When a beloved television show ends, it's not unlike the death of a close friend (the kind who tries to sell you bullshit you don't need every ten minutes or so). It's hard to say goodbye after spending years laughing along with the lovable Friends, or solving mysteries with Columbo, or letting the Cheers gang enable your crippling drinking problem.
Unfortunately, TV show finales have a grand tradition of sucking. If you thought the worst example was when The Sopranos simply cut to black or when Lost implied that the whole show was the dream of a character in a novel in a library that was inside a snow globe owned by Hitler, then you must have missed ...
7The X-Files Brought Mulder Back ... Then Instantly Threw Him In Jail
The X-Files is one of the best shows of all time. It reliably churned out spooky paranormal mysteries on a weekly basis, while simultaneously educating Americans about how every state in the U.S. looks exactly like Vancouver. By the last season, David Duchovny had left the show and been replaced by an aging T-1000, but the final episode promised a return to greatness. Duchovny would be back! Everything would be explained! Mulder and Scully would have sweaty, on-camera sex!
And sure enough, the finale starts out excitingly: Mulder breaks into a government facility and electrocutes an alien disguised as a human soldier. Unfortunately for fans of Mulder and story momentum in general, he's immediately caught and put on trial for murder.
"Hey, you know what series finale everyone loved? Seinfeld."
In order to prove his innocence, Mulder and Skinner call witnesses who each flashback to different plots of old episodes, laying out the convoluted mess of the show's mythology and trying to make it sound like it's not meandering nonsense. It's the TV writer's equivalent of poring through your drunken texts trying to figure out what the hell you did the night before.
Also, for some reason, Mulder's trial happens in a shitty basement which is presumably used to store the FBI's Christmas decorations. It's pretty ridiculous that the big series finale of a show predicated on traveling the country is mostly confined to a dank basement.
And not even the kind with shackles and whips.
Mulder's eventually found guilty, because aliens, and has to escape. He reveals to Scully that the alien invasion is coming in December 2012 -- which we now know is bullshit, because the worst thing we got in the winter of 2012 was the first Hobbit movie. The show ends with Mulder and Scully shacked up in a cheap motel room, on the run from the feds, laying together while inexplicably not having sweaty, on-camera sex.
We take it back. They weren't ripping off Seinfeld's finale; they clearly modeled this after ALF's.

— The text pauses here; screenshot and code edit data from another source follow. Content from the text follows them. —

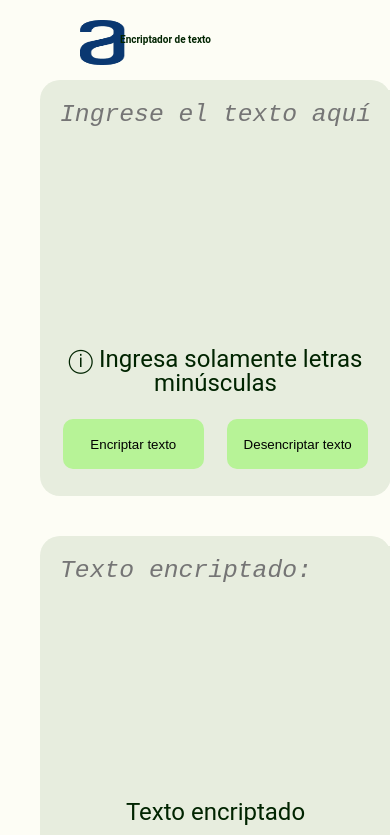
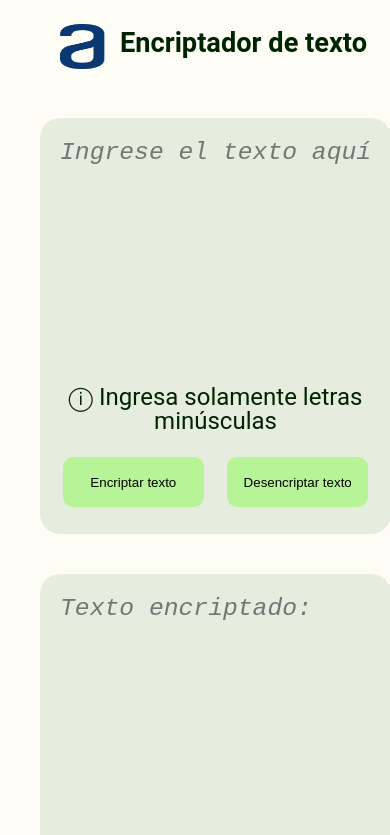
Before and after one commit to josueru444/Challenger1_encriptador_ONE_G5, a plain HTML site: page index.html in a window 390 px wide. Shown: the top 835 px of the page. Drawn offline with Linux system fonts and the light colour scheme.

Commit message:
Actualizacion de titulo

```diff
--- a/style.css
+++ b/style.css
@@ -100,7 +100,7 @@ button:hover{
 @media  screen and (max-width:480px) {
     header{
         text-align: center;
-        height: auto;
+        margin-bottom: 50px;
         width: 100%;
     }
     .h1{
@@ -110,9 +110,10 @@ button:hover{
     .logo{
         width: 40px;
         height: 40px;
+        margin: 20px;
     }
     .titulo{
-        font-size: 10px;
+        font-size: 1.7em;
     }
     .seccion_encriptar,.seccion_desencriptar{
         width: 90%;
```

Of course, the story picked up years later with the second X-Files movie, which essentially ignored most of this. The FBI drops their goddamned murder charge so that Mulder can help them with a case -- and he does, despite the fact that the finale implied that the FBI higher-ups were aliens themselves. But through the magic of lazy writing and the charm of Xzibit, all of this crazy shit is shrugged off and forgotten.
Anyway, let's all get our hopes up for the new season from the same people who crapped this out!
6Quantum Leap Doomed The Hero With A Hastily Thrown Together Title Card
Quantum Leap was a beloved time travel show in which Dr. Sam Beckett (Scott Bakula) would "leap" into strangers' bodies throughout history. His mission was to put right what once went wrong, while also finding the time to sleep with a lot of women ... which come to think of it, is creepy as hell. Sure, it's great that you saved that kid from drowning, Dr. Beckett, but how is what you're doing not rape, exactly?
His impact on the world population is staggering.
In the last episode, Sam somehow leaps into his own body in some kind of odd purgatory-like dimension that looks like a bar -- which, as far as purgatory dimensions go, ain't half-bad. Also, a guy who is implied to be God is there, working as a bartender. If the fact that even God had to have a part-time job in the early '90s doesn't disprove Reaganomics, what will?
"I just love offering my body to people."
But despite all the existential themes and hanging out with God, the episode wasn't written as a series finale. When the word came down that the show wouldn't be coming back, the producers employed what's known in the business as the "Poochie died on his way back to his home planet" tactic: They slapped a title card on the end explaining that Sam never fucking made it home. "Thanks for watching, assholes" was implied, but not stated.
"God's a jerk, in other words."
This is crappy for a couple of reasons. Firstly, every opening of every episode had the narrator stating that Sam hoped the next leap would be the leap home, so this is kind of a blunt way of shitting all over his whole objective. Secondly, they were presumably so rushed that they didn't even have two seconds to spell-check and realize that they spelled their own main character's name wrong. But seriously, thanks for watching, assholes.